WHAT YOU ARE ASKED TO DO => Where a line of the records contains the word "maker", show that line.
*** Opening of SOURCE DATA ***
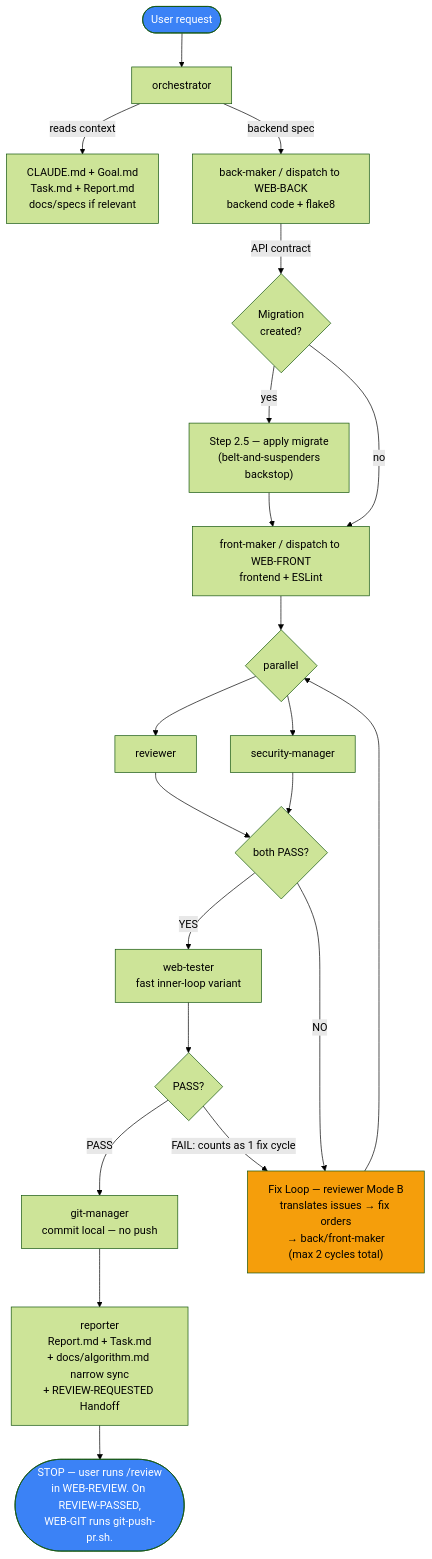
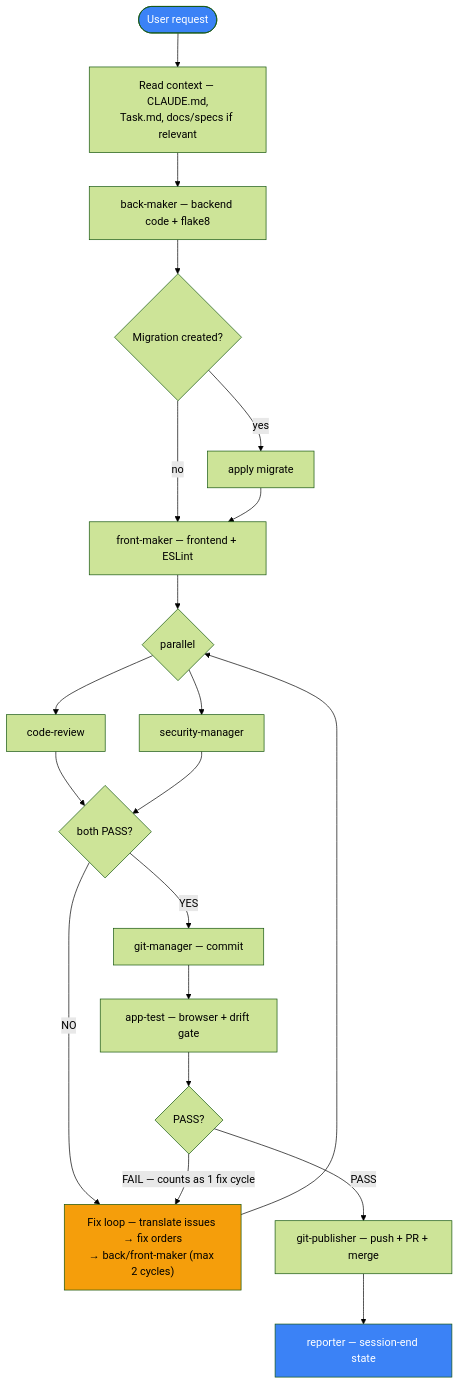
Before and after one commit to hongikarchi/archi-tinder: the second of 2 diagrams in .claude/WORKFLOW.md, drawn with Mermaid (forest theme). The commit also changed other lines of this file and 161 other files, not shown here.

````diff
--- a/.claude/WORKFLOW.md
+++ b/.claude/WORKFLOW.md
@@ -330,27 +62,26 @@
 ```mermaid
 flowchart TD
-    Start([User request]) --> Orch[orchestrator]
-    Orch -->|reads context| Ctx[CLAUDE.md + Goal.md<br/>Task.md + Report.md<br/>docs/specs if relevant]
-    Orch -->|backend spec| BM[back-maker / dispatch to WEB-BACK<br/>backend code + flake8]
-    BM -->|API contract| Mig{Migration<br/>created?}
-    Mig -->|yes| Migrate["Step 2.5 — apply migrate<br/>(belt-and-suspenders<br/>backstop)"]
+    Start([User request]) --> Ctx[Read context — CLAUDE.md,<br/>Task.md, docs/specs if relevant]
+    Ctx --> BM[back-maker — backend code + flake8]
+    BM --> Mig{Migration created?}
+    Mig -->|yes| Migrate[apply migrate]
     Mig -->|no| FM
-    Migrate --> FM[front-maker / dispatch to WEB-FRONT<br/>frontend + ESLint]
+    Migrate --> FM[front-maker — frontend + ESLint]
     FM --> Par{parallel}
-    Par --> RV[reviewer]
+    Par --> RV[code-review]
     Par --> SC[security-manager]
     RV --> Dec{both PASS?}
     SC --> Dec
-    Dec -->|YES| WT[web-tester<br/>fast inner-loop variant]
-    Dec -->|NO| FL["Fix Loop — reviewer Mode B<br/>translates issues → fix orders<br/>→ back/front-maker<br/>(max 2 cycles total)"]
+    Dec -->|NO| FL["Fix loop — translate issues → fix orders<br/>→ back/front-maker (max 2 cycles)"]
     FL --> Par
-    WT --> WD{PASS?}
-    WD -->|PASS| GM[git-manager<br/>commit local — no push]
-    WD -->|FAIL: counts as 1 fix cycle| FL
-    GM --> RP[reporter<br/>Report.md + Task.md<br/>+ docs/algorithm.md narrow sync<br/>+ REVIEW-REQUESTED Handoff]
-    RP --> Stop([STOP — user runs /review<br/>in WEB-REVIEW. On REVIEW-PASSED,<br/>WEB-GIT runs git-push-pr.sh.])
+    Dec -->|YES| GM[git-manager — commit]
+    GM --> AT[app-test — browser + drift gate]
+    AT --> ATv{PASS?}
+    ATv -->|FAIL — counts as 1 fix cycle| FL
+    ATv -->|PASS| Pub[git-publisher — push + PR + merge]
+    Pub --> RP[reporter — session-end state]
 
     style Start fill:#3b82f6,color:#fff
-    style Stop fill:#3b82f6,color:#fff
     style FL fill:#f59e0b,color:#000
+    style RP fill:#3b82f6,color:#fff
 ```
````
*** Close of SOURCE DATA ***
EXERCISE RESPONSE =>
-    Orch -->|backend spec| BM[back-maker / dispatch to WEB-BACK<br/>backend code + flake8]
+    Ctx --> BM[back-maker — backend code + flake8]
-    Migrate --> FM[front-maker / dispatch to WEB-FRONT<br/>frontend + ESLint]
+    Migrate --> FM[front-maker — frontend + ESLint]
-    Dec -->|NO| FL["Fix Loop — reviewer Mode B<br/>translates issues → fix orders<br/>→ back/front-maker<br/>(max 2 cycles total)"]
+    Dec -->|NO| FL["Fix loop — translate issues → fix orders<br/>→ back/front-maker (max 2 cycles)"]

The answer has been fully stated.